Bill requires ingredients to be disclosed

PHOENIX -- Sen. John McCain has introduced legislation requiring manufacturers of dietary supplements to register with the Food and Drug Administration and to disclose the ingredients.

The Arizona Republican says that, if passed, the measure would give the FDA authority for a mandatory recall if a product is found to be unsafe.

"All we're saying is, list the ingredients, OK?" McCain told The Associated Press in a telephone interview Thursday. "And register so people will know what they're taking into their bodies. It's not really outrageous when you think about it."

Baseball commissioner Bud Selig urged adoption of the bill, which is co-sponsored by North Dakota Democrat Byron Dorgan.

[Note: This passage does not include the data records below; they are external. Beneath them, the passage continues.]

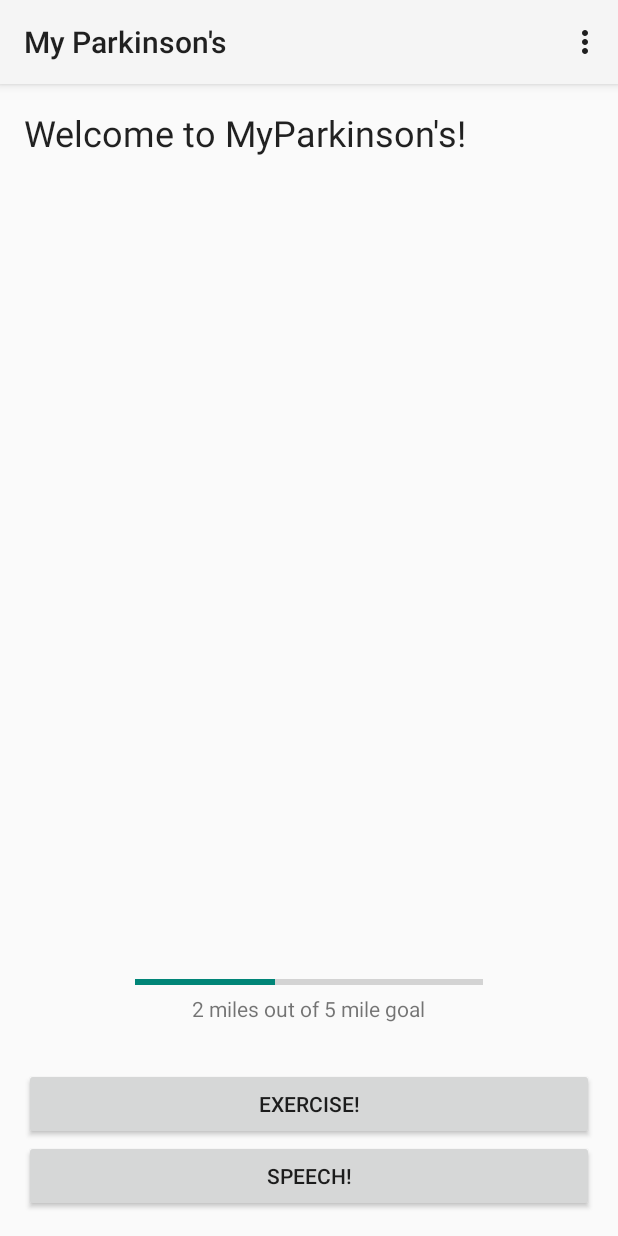
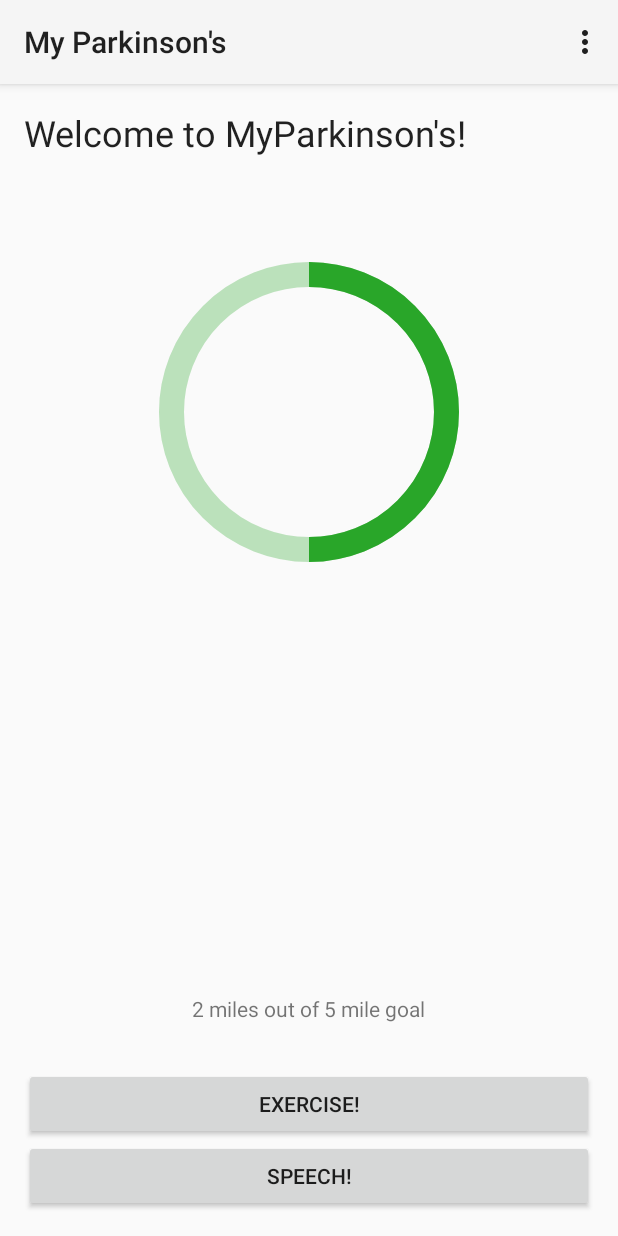
Before and after one commit to MJAlperin23/CS-65-App, an Android app: the screen it shows after launch (MainActivity), on a phone screen of 412 x 824 dp. Run offline under Robolectric (Android 15) with nearby library versions, the phone set to English and light mode, and no system bars.

Commit message:
Preliminary circle progress bar creation and addition of CirlceProgressBar class

```diff
--- a/MyParkinsons/app/src/main/java/edu/dartmouth/cs/myparkinsons/MainActivity.java
+++ b/MyParkinsons/app/src/main/java/edu/dartmouth/cs/myparkinsons/MainActivity.java
@@ -3,22 +3,26 @@ package edu.dartmouth.cs.myparkinsons;
 import android.app.Activity;
 import android.app.AlarmManager;
 import android.app.PendingIntent;
-import android.content.Context;
 import android.content.Intent;
+import android.graphics.Color;
 import android.os.Bundle;
 import android.os.SystemClock;
+import android.support.v4.app.Fragment;
+import android.support.v4.app.FragmentActivity;
 import android.util.Log;
+import android.view.LayoutInflater;
 import android.view.Menu;
 import android.view.MenuItem;
 import android.view.View;
+import android.view.ViewGroup;
 import android.widget.Button;
-import android.widget.ProgressBar;
 import android.widget.TextView;
+
 
 import java.util.Calendar;
 
 
-public class MainActivity extends Activity {
+public class MainActivity extends FragmentActivity {
 
 
     private static final long MS_PER_DAY = 86400000;
@@ -26,7 +30,6 @@ public class MainActivity extends Activity {
     private Button exerciseButton;
     private Button speechButton;
 
-    private ProgressBar progressBar;
     private TextView progressBarTextView;
 
     @Override
@@ -34,14 +37,16 @@ public class MainActivity extends Activity {
         super.onCreate(savedInstanceState);
         setContentView(R.layout.activity_main);
 
+        if (savedInstanceState == null) {
+            getSupportFragmentManager().beginTransaction()
+                    .add(R.id.container, new PlaceholderFragment())
+                    .commit();
+        }
+
         exerciseButton = (Button)findViewById(R.id.exerciseButton);
         speechButton = (Button)findViewById(R.id.speechButton);
 
-        progressBar = (ProgressBar)findViewById(R.id.progressBar);
         progressBarTextView = (TextView)findViewById(R.id.progressBarText);
-
-        progressBar.setMax(100);
-        progressBar.setProgress(40);
 
         progressBarTextView.setText("2 miles out of 5 mile goal");
 
@@ -107,4 +112,27 @@ public class MainActivity extends Activity {
         );
 
     }
+
+    /**
+     * A placeholder fragment containing a simple view.
+     */
+    public static class PlaceholderFragment extends Fragment {
+
+        public PlaceholderFragment() {
+        }
+
+        @Override
+        public View onCreateView(LayoutInflater inflater, ViewGroup container,
+                                 Bundle savedInstanceState) {
+            View rootView = inflater.inflate(R.layout.fragment_cirlce_progress, container, false);
+
+            final CircleProgressBar circleProgressBar = (CircleProgressBar) rootView.findViewById(R.id.custom_progressBar);
+            circleProgressBar.setColor(0xFF29A629);
+            circleProgressBar.setStrokeWidth(25);
+            circleProgressBar.setProgressWithAnimation(50);
+
+
+            return rootView;
+        }
+    }
 }
--- a/MyParkinsons/app/src/main/res/layout/activity_main.xml
+++ b/MyParkinsons/app/src/main/res/layout/activity_main.xml
@@ -1,25 +1,32 @@
 <LinearLayout xmlns:android="http://schemas.android.com/apk/res/android"
-    xmlns:tools="http://schemas.android.com/tools" android:layout_width="match_parent"
-    android:layout_height="match_parent" android:paddingLeft="@dimen/activity_horizontal_margin"
+    xmlns:app="http://schemas.android.com/apk/res-auto"
+    xmlns:tools="http://schemas.android.com/tools"
+    android:layout_width="match_parent"
+    android:layout_height="match_parent"
+    android:paddingLeft="@dimen/activity_horizontal_margin"
     android:paddingRight="@dimen/activity_horizontal_margin"
     android:paddingTop="@dimen/activity_vertical_margin"
     android:paddingBottom="@dimen/activity_vertical_margin"
     android:orientation="vertical"
     tools:context=".MainActivity">
 
-    <TextView android:text="@string/welcomeMessage" android:layout_width="wrap_content"
+    <TextView
+        android:text="@string/welcomeMessage"
+        android:layout_width="wrap_content"
         android:layout_height="wrap_content"
-        android:layout_weight="1"
+        android:layout_weight="0"
+        android:paddingBottom="70dp"
         style="@android:style/TextAppearance.Material.Headline" />
 
+    <RelativeLayout
+        android:id="@+id/container"
+        android:layout_width="fill_parent"
+        android:layout_height="wrap_content"
+        android:layout_gravity="center"
+        android:layout_weight="1"
+        tools:context=".MainActivity"
+        tools:ignore="MergeRootFrame" />
 
-    <ProgressBar
-        style="?android:attr/progressBarStyleHorizontal"
-        android:layout_width="232dp"
-        android:layout_height="wrap_content"
-        android:layout_weight="0"
-        android:id="@+id/progressBar"
-        android:layout_gravity="center_horizontal" />
 
     <TextView
         android:layout_width="wrap_content"
@@ -28,7 +35,8 @@
         android:id="@+id/progressBarText"
         android:textAlignment="center"
         android:layout_gravity="center_horizontal"
-        android:layout_marginBottom="30dp"/>
+        android:layout_marginBottom="30dp"
+        android:text="hello"/>
 
     <Button
         android:layout_width="fill_parent"
@@ -36,7 +44,7 @@
         android:layout_weight="0"
         android:text="@string/exerciseButton"
         android:textAlignment="center"
-        android:id="@+id/exerciseButton"/>
+        android:id="@+id/exerciseButton" />
 
     <Button
         android:layout_width="fill_parent"
@@ -44,6 +52,6 @@
         android:layout_weight="0"
         android:text="@string/speechButton"
         android:textAlignment="center"
-        android:id="@+id/speechButton"/>
+        android:id="@+id/speechButton" />
 
 </LinearLayout>
--- /dev/null
+++ b/MyParkinsons/app/src/main/res/layout/fragment_cirlce_progress.xml
@@ -0,0 +1,14 @@
+<FrameLayout xmlns:android="http://schemas.android.com/apk/res/android"
+    xmlns:tools="http://schemas.android.com/tools"
+    android:layout_width="fill_parent"
+    android:layout_height="wrap_content"
+    tools:context="edu.dartmouth.cs.myparkinsons.CirlceProgressFragment">
+
+    <edu.dartmouth.cs.myparkinsons.CircleProgressBar
+        android:id="@+id/custom_progressBar"
+        android:layout_width="200dp"
+        android:layout_height="200dp"
+        android:layout_gravity="center"/>
+
+
+</FrameLayout>
--- a/MyParkinsons/app/src/main/res/values/strings.xml
+++ b/MyParkinsons/app/src/main/res/values/strings.xml
@@ -64,5 +64,6 @@
     <string name="delete_alert_dialog_title">Delete all saved data?</string>
     <string name="delete_data_title">Delete Stored Data</string>
     <string name="delete_data_summary">Delete all exercise and speech data stored in the app.</string>
+    <string name="hello_blank_fragment">Hello blank fragment</string>
 
 </resources>
```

Several athletes who have tested positive under various drug programs have blamed their troubles on unlabeled substances in dietary supplements.

McCain, an ardent sports fan, has long lamented steroid use in baseball.

He said his bill would protect professional and Olympic athletes as well as casual sports participants who turn to supplements to boost their performance.

"Obviously, it would affect everybody because they're so dangerous," McCain said. "We've had amateur athletes die. It's not as if it isn't dangerous."

McCain introduced the bill on Wednesday in Washington. Among those appearing with McCain were Kicker Vencill, an elite-level swimmer who missed the 2004 Olympic trials after testing positive for performance-enhancing drugs when he took a tainted multivitamin. Vencill ended up winning damages through litigation against the supplement company, but it didn't overturn his suspension or save his chance at the Olympics.

McCain said the proposed legislation "appears to the casual observer as something that's a no-brainer," but he added that he expects heavy resistance from the dietary supplement industry.

McCain cited a Government Accountability Office report that says "FDA has limited information on the companies and products it is required to regulate, and more complete information could help FDA analyze adverse event reports."

The FDA also lacks mandatory recall authority. The proposed legislation would provide it.

McCain said his bill "absolutely" would have allowed the FDA to recall ephedra immediately when its adverse effects became known. Ephedra was linked to the deaths of Vikings lineman Korey Stringer and Orioles pitcher Steve Bechler.